TASK INPUT:

────────────────

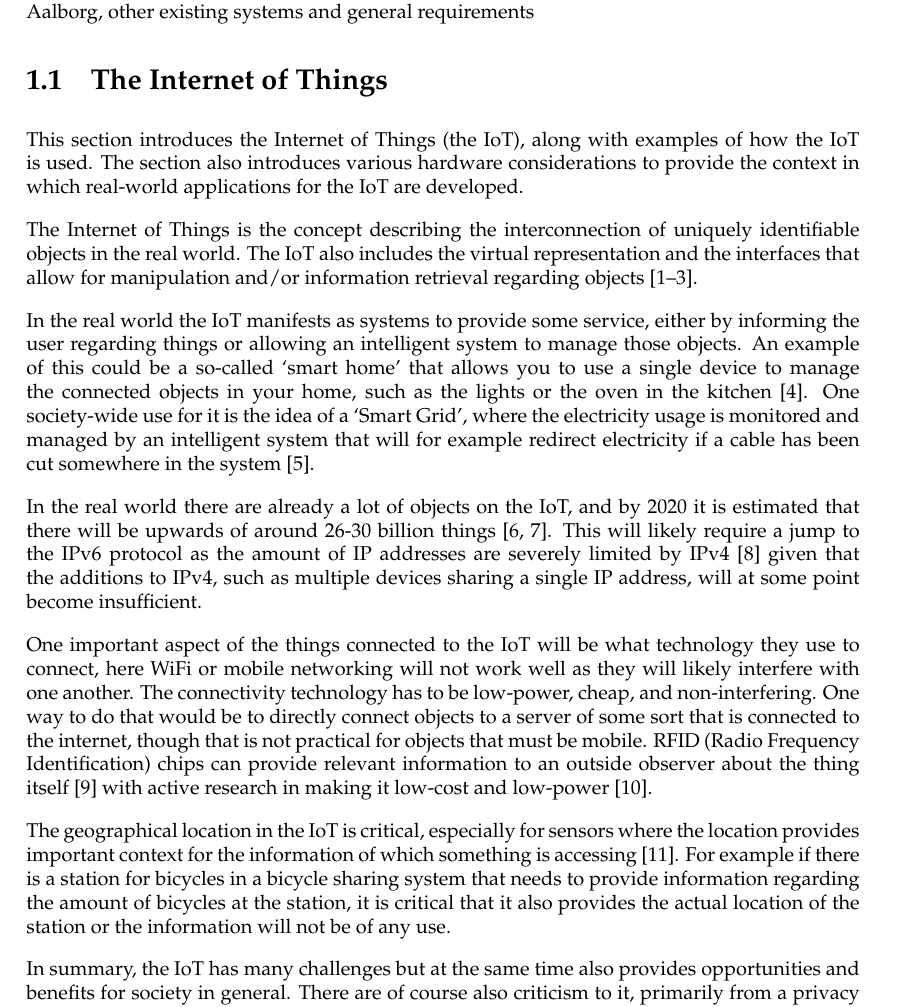
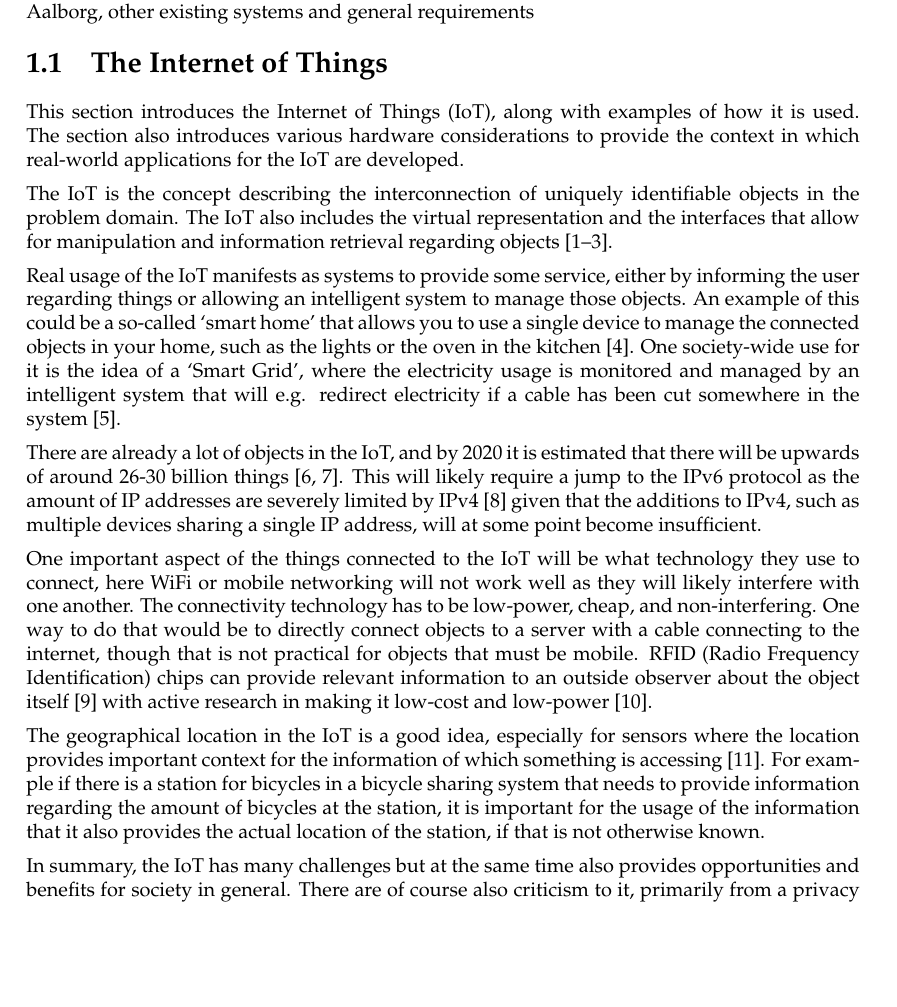
Before and after one commit to lgrave11/sw707e14, a LaTeX thesis (Report/Main.tex, which reads Report/Src/Analysis/InternetOfThings.tex): part of page 11 of 18 before the commit and part of page 11 of 16 after it, cut so that both start at the same text, the shorter picture padded with empty space. Compiled offline with pdfLaTeX.

Commit message:
IoT rettet

```diff
--- a/Report/Src/Analysis/InternetOfThings.tex
+++ b/Report/Src/Analysis/InternetOfThings.tex
@@ -1,23 +1,23 @@
 \section{The Internet of Things}
-This section introduces the Internet of Things (the IoT), along with examples of how the IoT is used. The section also introduces various hardware considerations to provide the context in which real-world applications for the IoT are developed.
+This section introduces the Internet of Things (IoT), along with examples of how it is used. The section also introduces various hardware considerations to provide the context in which real-world applications for the IoT are developed.
 
-The Internet of Things is the concept describing the interconnection of uniquely identifiable objects in the real world.
-The IoT also includes the virtual representation and the interfaces that allow for manipulation and/or information retrieval regarding objects \citep{misc:InternetOfThingsDefinition, misc:InternetOfThingsDefinition2, misc:InternetOfThingsDefinition3}.
+The IoT is the concept describing the interconnection of uniquely identifiable objects in the problem domain.
+The IoT also includes the virtual representation and the interfaces that allow for manipulation and information retrieval regarding objects \citep{misc:InternetOfThingsDefinition, misc:InternetOfThingsDefinition2, misc:InternetOfThingsDefinition3}.
 
-In the real world the IoT manifests as systems to provide some service, either by informing the user regarding things or allowing an intelligent system to manage those objects.
+Real usage of the IoT manifests as systems to provide some service, either by informing the user regarding things or allowing an intelligent system to manage those objects.
 An example of this could be a so-called `smart home' that allows you to use a single device to manage the connected objects in your home, such as the lights or the oven in the kitchen \citep{misc:InternetOfThingsExamples}.
-One society-wide use for it is the idea of a `Smart Grid', where the electricity usage is monitored and managed by an intelligent system that will for example redirect electricity if a cable has been cut somewhere in the system \citep{misc:smartGrid}.
+One society-wide use for it is the idea of a `Smart Grid', where the electricity usage is monitored and managed by an intelligent system that will e.g. redirect electricity if a cable has been cut somewhere in the system \citep{misc:smartGrid}.
 
-In the real world there are already a lot of objects on the IoT, and by 2020 it is estimated that there will be upwards of around 26-30 billion things \citep{misc:IoTGrowth1,misc:IoTGrowth2}.
+There are already a lot of objects in the IoT, and by 2020 it is estimated that there will be upwards of around 26-30 billion things \citep{misc:IoTGrowth1,misc:IoTGrowth2}.
 This will likely require a jump to the IPv6 protocol as the amount of IP addresses are severely limited by IPv4 \citep{misc:numberOfAddresses} given that the additions to IPv4, such as multiple devices sharing a single IP address, will at some point become insufficient.
 
 One important aspect of the things connected to the IoT will be what technology they use to connect, here WiFi or mobile networking will not work well as they will likely interfere with one another.
 The connectivity technology has to be low-power, cheap, and non-interfering.
-One way to do that would be to directly connect objects to a server of some sort that is connected to the internet, though that is not practical for objects that must be mobile.
-RFID (Radio Frequency Identification) chips can provide relevant information to an outside observer about the thing itself \citep{misc:rfid} with active research in making it low-cost and low-power \citep{misc:rfid2}.
+One way to do that would be to directly connect objects to a server with a cable connecting to the internet, though that is not practical for objects that must be mobile.
+RFID (Radio Frequency Identification) chips can provide relevant information to an outside observer about the object itself \citep{misc:rfid} with active research in making it low-cost and low-power \citep{misc:rfid2}.
 
-The geographical location in the IoT is critical, especially for sensors where the location provides important context for the information of which something is accessing \citep{misc:locationMatters}.
-For example if there is a station for bicycles in a bicycle sharing system that needs to provide information regarding the amount of bicycles at the station, it is critical that it also provides the actual location of the station or the information will not be of any use.
+The geographical location in the IoT is a good idea, especially for sensors where the location provides important context for the information of which something is accessing \citep{misc:locationMatters}.
+For example if there is a station for bicycles in a bicycle sharing system that needs to provide information regarding the amount of bicycles at the station, it is important for the usage of the information that it also provides the actual location of the station, if that is not otherwise known.
 
 In summary, the IoT has many challenges but at the same time also provides opportunities and benefits for society in general.
 There are of course also criticism to it, primarily from a privacy point-of-view because it provides too much information.
```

────────────────

WHAT YOU WILL DO: Could you print the listing above exactly, without the pictures?

RESULT OF THIS EXERCISE:
Before and after one commit to lgrave11/sw707e14, a LaTeX thesis (Report/Main.tex, which reads Report/Src/Analysis/InternetOfThings.tex): part of page 11 of 18 before the commit and part of page 11 of 16 after it, cut so that both start at the same text, the shorter picture padded with empty space. Compiled offline with pdfLaTeX.

Commit message:
IoT rettet

```diff
--- a/Report/Src/Analysis/InternetOfThings.tex
+++ b/Report/Src/Analysis/InternetOfThings.tex
@@ -1,23 +1,23 @@
 \section{The Internet of Things}
-This section introduces the Internet of Things (the IoT), along with examples of how the IoT is used. The section also introduces various hardware considerations to provide the context in which real-world applications for the IoT are developed.
+This section introduces the Internet of Things (IoT), along with examples of how it is used. The section also introduces various hardware considerations to provide the context in which real-world applications for the IoT are developed.
 
-The Internet of Things is the concept describing the interconnection of uniquely identifiable objects in the real world.
-The IoT also includes the virtual representation and the interfaces that allow for manipulation and/or information retrieval regarding objects \citep{misc:InternetOfThingsDefinition, misc:InternetOfThingsDefinition2, misc:InternetOfThingsDefinition3}.
+The IoT is the concept describing the interconnection of uniquely identifiable objects in the problem domain.
+The IoT also includes the virtual representation and the interfaces that allow for manipulation and information retrieval regarding objects \citep{misc:InternetOfThingsDefinition, misc:InternetOfThingsDefinition2, misc:InternetOfThingsDefinition3}.
 
-In the real world the IoT manifests as systems to provide some service, either by informing the user regarding things or allowing an intelligent system to manage those objects.
+Real usage of the IoT manifests as systems to provide some service, either by informing the user regarding things or allowing an intelligent system to manage those objects.
 An example of this could be a so-called `smart home' that allows you to use a single device to manage the connected objects in your home, such as the lights or the oven in the kitchen \citep{misc:InternetOfThingsExamples}.
-One society-wide use for it is the idea of a `Smart Grid', where the electricity usage is monitored and managed by an intelligent system that will for example redirect electricity if a cable has been cut somewhere in the system \citep{misc:smartGrid}.
+One society-wide use for it is the idea of a `Smart Grid', where the electricity usage is monitored and managed by an intelligent system that will e.g. redirect electricity if a cable has been cut somewhere in the system \citep{misc:smartGrid}.
 
-In the real world there are already a lot of objects on the IoT, and by 2020 it is estimated that there will be upwards of around 26-30 billion things \citep{misc:IoTGrowth1,misc:IoTGrowth2}.
+There are already a lot of objects in the IoT, and by 2020 it is estimated that there will be upwards of around 26-30 billion things \citep{misc:IoTGrowth1,misc:IoTGrowth2}.
 This will likely require a jump to the IPv6 protocol as the amount of IP addresses are severely limited by IPv4 \citep{misc:numberOfAddresses} given that the additions to IPv4, such as multiple devices sharing a single IP address, will at some point become insufficient.
 
 One important aspect of the things connected to the IoT will be what technology they use to connect, here WiFi or mobile networking will not work well as they will likely interfere with one another.
 The connectivity technology has to be low-power, cheap, and non-interfering.
-One way to do that would be to directly connect objects to a server of some sort that is connected to the internet, though that is not practical for objects that must be mobile.
-RFID (Radio Frequency Identification) chips can provide relevant information to an outside observer about the thing itself \citep{misc:rfid} with active research in making it low-cost and low-power \citep{misc:rfid2}.
+One way to do that would be to directly connect objects to a server with a cable connecting to the internet, though that is not practical for objects that must be mobile.
+RFID (Radio Frequency Identification) chips can provide relevant information to an outside observer about the object itself \citep{misc:rfid} with active research in making it low-cost and low-power \citep{misc:rfid2}.
 
-The geographical location in the IoT is critical, especially for sensors where the location provides important context for the information of which something is accessing \citep{misc:locationMatters}.
-For example if there is a station for bicycles in a bicycle sharing system that needs to provide information regarding the amount of bicycles at the station, it is critical that it also provides the actual location of the station or the information will not be of any use.
+The geographical location in the IoT is a good idea, especially for sensors where the location provides important context for the information of which something is accessing \citep{misc:locationMatters}.
+For example if there is a station for bicycles in a bicycle sharing system that needs to provide information regarding the amount of bicycles at the station, it is important for the usage of the information that it also provides the actual location of the station, if that is not otherwise known.
 
 In summary, the IoT has many challenges but at the same time also provides opportunities and benefits for society in general.
 There are of course also criticism to it, primarily from a privacy point-of-view because it provides too much information.
```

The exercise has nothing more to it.